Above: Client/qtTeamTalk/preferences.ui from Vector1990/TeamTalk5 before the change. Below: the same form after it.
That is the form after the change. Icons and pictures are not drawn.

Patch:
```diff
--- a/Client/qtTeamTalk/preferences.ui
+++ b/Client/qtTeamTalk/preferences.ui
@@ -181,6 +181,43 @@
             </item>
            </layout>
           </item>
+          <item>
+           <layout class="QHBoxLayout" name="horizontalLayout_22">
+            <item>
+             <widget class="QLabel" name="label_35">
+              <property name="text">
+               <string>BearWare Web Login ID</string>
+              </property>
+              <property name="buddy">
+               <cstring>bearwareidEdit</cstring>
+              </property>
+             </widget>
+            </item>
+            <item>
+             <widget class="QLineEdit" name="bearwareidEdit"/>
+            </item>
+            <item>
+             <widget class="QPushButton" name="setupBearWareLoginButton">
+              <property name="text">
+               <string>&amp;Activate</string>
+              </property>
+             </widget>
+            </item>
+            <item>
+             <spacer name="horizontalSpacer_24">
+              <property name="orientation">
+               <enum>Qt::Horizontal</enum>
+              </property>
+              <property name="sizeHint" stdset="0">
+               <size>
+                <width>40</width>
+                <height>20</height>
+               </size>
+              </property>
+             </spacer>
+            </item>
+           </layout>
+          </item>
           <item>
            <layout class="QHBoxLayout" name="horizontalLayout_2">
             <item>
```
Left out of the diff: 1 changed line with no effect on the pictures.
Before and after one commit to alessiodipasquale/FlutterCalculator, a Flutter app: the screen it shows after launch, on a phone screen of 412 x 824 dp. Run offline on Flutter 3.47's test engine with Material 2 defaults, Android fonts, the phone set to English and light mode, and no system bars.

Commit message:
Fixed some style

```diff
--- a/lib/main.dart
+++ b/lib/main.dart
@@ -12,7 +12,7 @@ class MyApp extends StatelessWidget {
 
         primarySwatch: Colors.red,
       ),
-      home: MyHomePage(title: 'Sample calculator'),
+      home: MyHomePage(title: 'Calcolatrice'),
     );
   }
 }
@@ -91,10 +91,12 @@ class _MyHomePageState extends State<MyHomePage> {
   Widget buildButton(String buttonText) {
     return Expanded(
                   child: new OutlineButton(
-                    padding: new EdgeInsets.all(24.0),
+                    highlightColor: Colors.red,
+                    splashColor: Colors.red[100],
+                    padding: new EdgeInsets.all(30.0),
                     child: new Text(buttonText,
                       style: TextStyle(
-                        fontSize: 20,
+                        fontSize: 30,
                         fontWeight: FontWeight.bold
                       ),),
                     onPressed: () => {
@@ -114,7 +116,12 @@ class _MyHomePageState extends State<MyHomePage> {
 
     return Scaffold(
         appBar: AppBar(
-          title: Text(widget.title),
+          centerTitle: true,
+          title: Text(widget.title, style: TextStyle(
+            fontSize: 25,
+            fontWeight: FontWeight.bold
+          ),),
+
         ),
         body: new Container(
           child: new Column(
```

----------

» **ACTIVITY**
Show the lines of the records that include the string "class".

» **COMPLETED TASK**
+           <layout class="QHBoxLayout" name="horizontalLayout_22">
+             <widget class="QLabel" name="label_35">
+             <widget class="QLineEdit" name="bearwareidEdit"/>
+             <widget class="QPushButton" name="setupBearWareLoginButton">
            <layout class="QHBoxLayout" name="horizontalLayout_2">
@@ -12,7 +12,7 @@ class MyApp extends StatelessWidget {
@@ -91,10 +91,12 @@ class _MyHomePageState extends State<MyHomePage> {
@@ -114,7 +116,12 @@ class _MyHomePageState extends State<MyHomePage> {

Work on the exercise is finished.